When M. Beaucaire, a handsome barber, catches the Duke of Winterset cheating at gambling, Beaucaire exacts Winterset's cooperation in sneaking Beaucaire into a great ball, disguised as the ... See full summary »
The young Gascon D'Artagnan arrives in Paris, his heart set on joining the king's Musketeers. He is taken under the wings of three of the most respected and feared Musketeers, Porthos, ... See full summary »
Nigel De Brulier
Society-girl thrill seeker Lydia causes the death of motorcycle policeman and is prosecuted by her fiancé Daniel who describes in lurid detail the downfall of Rome. While she's in prison she reforms and Daniel becomes a wasted alcoholic.
King Louis XIII of France is thrilled to have born to him a son - an heir to the throne. But when the queen delivers a twin, Cardinal Richelieu sees the second son as a potential for ... See full summary »
Marguerite De La Motte,
Juan is the son of a poor widow in Seville. Against his mother's wishes he pursues a career as toreador. He rapidly gains national prominence, and takes his childhood sweetheart Carmen as his bride. He meets the Marquis' daughter Dona Sol, and finds himself in the awkward position of being in love with two women, which threatens the stability of his family and his position in society. He finds interesting parallels in the life of the infamous bandit Plumitas when they eventually meet by chance. Written by
Ed Sutton <email@example.com>
I've watched "Blood and Sand" several times; I own the DVD. With every viewing I notice some new subtle nuance in the under played gestures of Valentino. In the big seduction scene between Valentino and the voluptuous Nita Naldi, she sits at a harp, delicately playing, with her back to Valentino. He walks up behind her chair, clearly aroused, and he begins to seductively stroke the chair! This is so under played and yet so visually compelling and sensuous.It is so unlike the melodramatic rather hystrionic aesthetic so often found in films from this period.

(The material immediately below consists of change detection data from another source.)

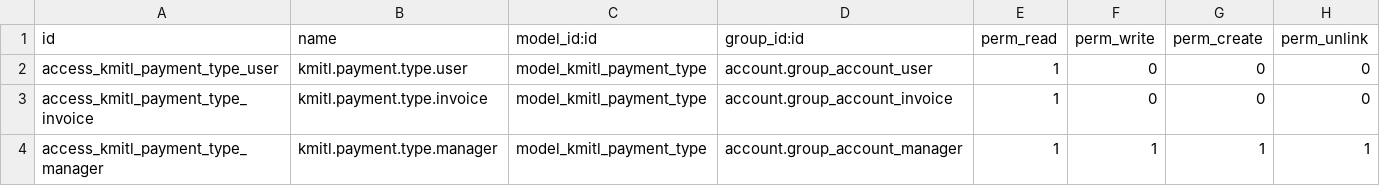
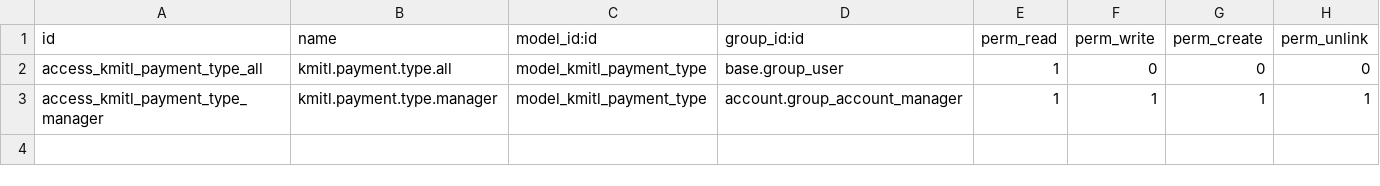
Before and after one commit to Aginix/kmitl, a CSV file: account_payment_kmitl/security/ir.model.access.csv, drawn as a sheet.

Commit message:
[IMP] account_payment_kmitl: allow all users read access to payment types

```diff
--- a/account_payment_kmitl/security/ir.model.access.csv
+++ b/account_payment_kmitl/security/ir.model.access.csv
@@ -1,4 +1,3 @@
 id,name,model_id:id,group_id:id,perm_read,perm_write,perm_create,perm_unlink
-access_kmitl_payment_type_user,kmitl.payment.type.user,model_kmitl_payment_type,account.group_account_user,1,0,0,0
-access_kmitl_payment_type_invoice,kmitl.payment.type.invoice,model_kmitl_payment_type,account.group_account_invoice,1,0,0,0
+access_kmitl_payment_type_all,kmitl.payment.type.all,model_kmitl_payment_type,base.group_user,1,0,0,0
 access_kmitl_payment_type_manager,kmitl.payment.type.manager,model_kmitl_payment_type,account.group_account_manager,1,1,1,1
```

Valentino's restraint throughout the film's more emotional moments is compelling; his subtlety pulls the viewer intimately inward.True, the bull fighting scenes leave a bit to be desired. They are the result of some rather choppy editing and sadly come off looking peculiar,even humorous at times. Somehow Valentino pulls it off, his graceful movements, his quiet emotions, his compelling sensuality more than make up for the lack of authenticity in the bullring.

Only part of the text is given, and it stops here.